• Data listing:
'''

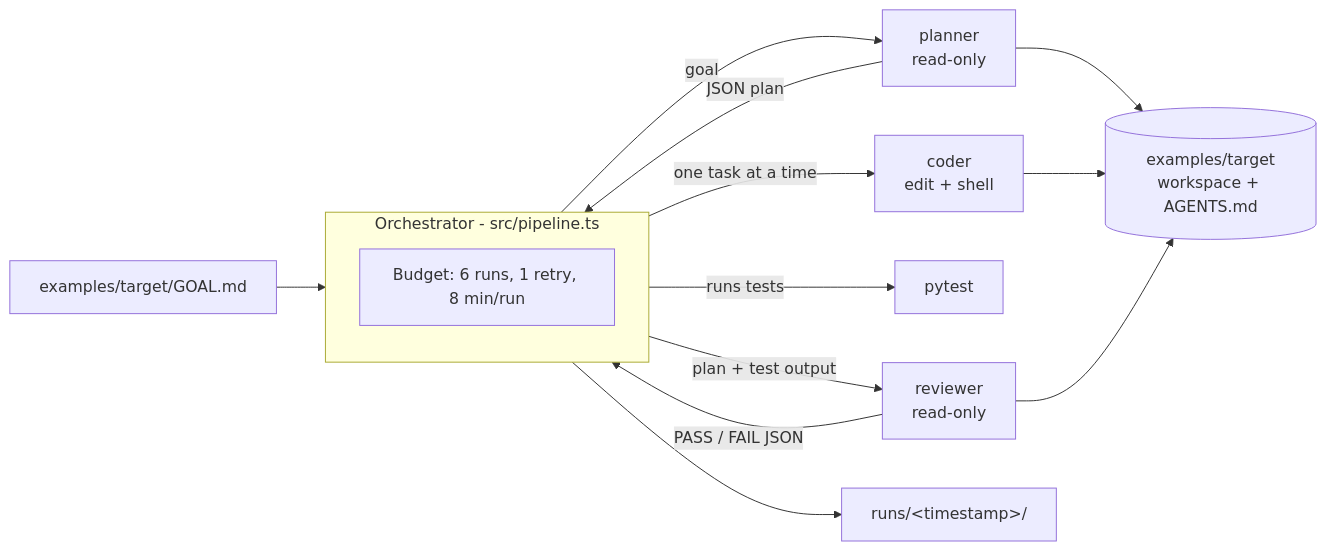
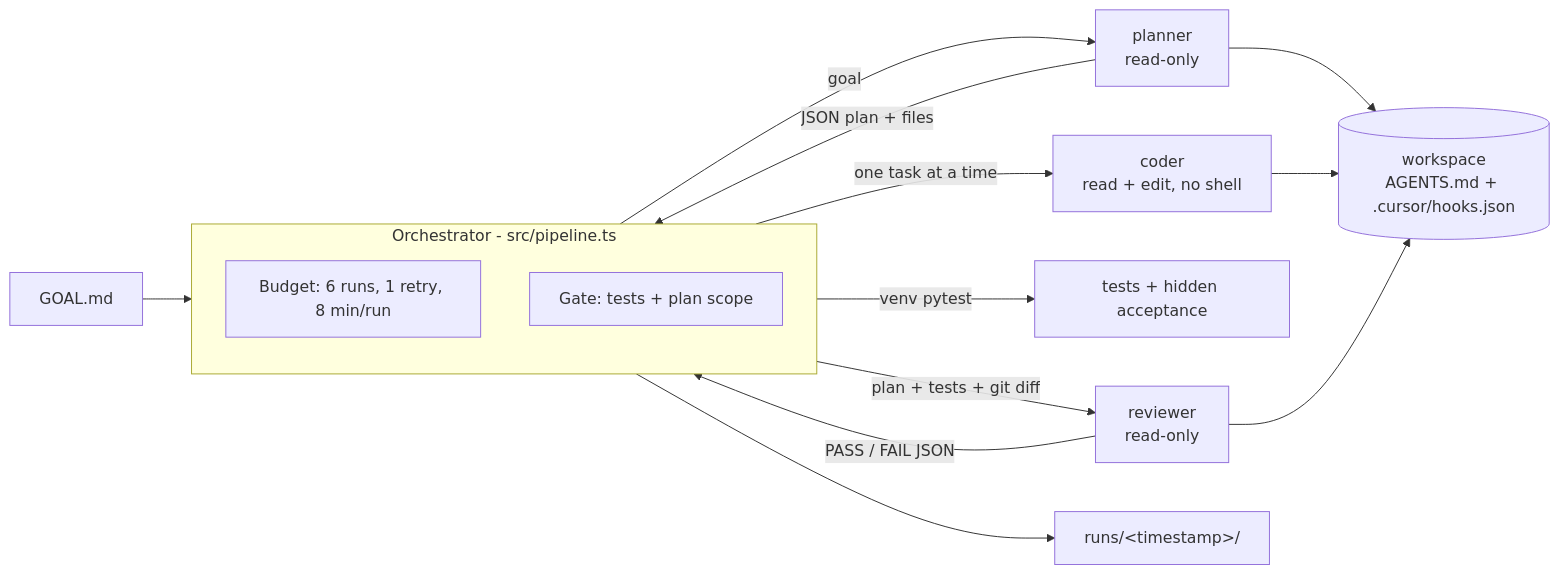
Before and after one commit to nishanttyagi28/agent-control-tower: the diagram in README.md, drawn with Mermaid. The commit also changed other lines of this file and 3 other files, not shown here.

````diff
--- a/README.md
+++ b/README.md
@@ -14,15 +17,16 @@
 ```mermaid
 flowchart LR
-    goal[examples/target/GOAL.md] --> O
+    goal[GOAL.md] --> O
     subgraph O[Orchestrator - src/pipeline.ts]
         B[Budget: 6 runs, 1 retry, 8 min/run]
+        G[Gate: tests + plan scope]
     end
     O -->|goal| P[planner<br/>read-only]
-    P -->|JSON plan| O
-    O -->|one task at a time| C[coder<br/>edit + shell]
-    O -->|runs tests| T[pytest]
-    O -->|plan + test output| R[reviewer<br/>read-only]
+    P -->|JSON plan + files| O
+    O -->|one task at a time| C[coder<br/>read + edit, no shell]
+    O -->|venv pytest| T[tests + hidden acceptance]
+    O -->|plan + tests + git diff| R[reviewer<br/>read-only]
     R -->|PASS / FAIL JSON| O
-    P & C & R --> W[(examples/target<br/>workspace + AGENTS.md)]
+    P & C & R --> W[(workspace<br/>AGENTS.md + .cursor/hooks.json)]
     O --> L[runs/&lt;timestamp&gt;/]
 ```
````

'''

• About this exercise: For each line above that includes "shell", copy the line.

• Task response:
-    O -->|one task at a time| C[coder<br/>edit + shell]
+    O -->|one task at a time| C[coder<br/>read + edit, no shell]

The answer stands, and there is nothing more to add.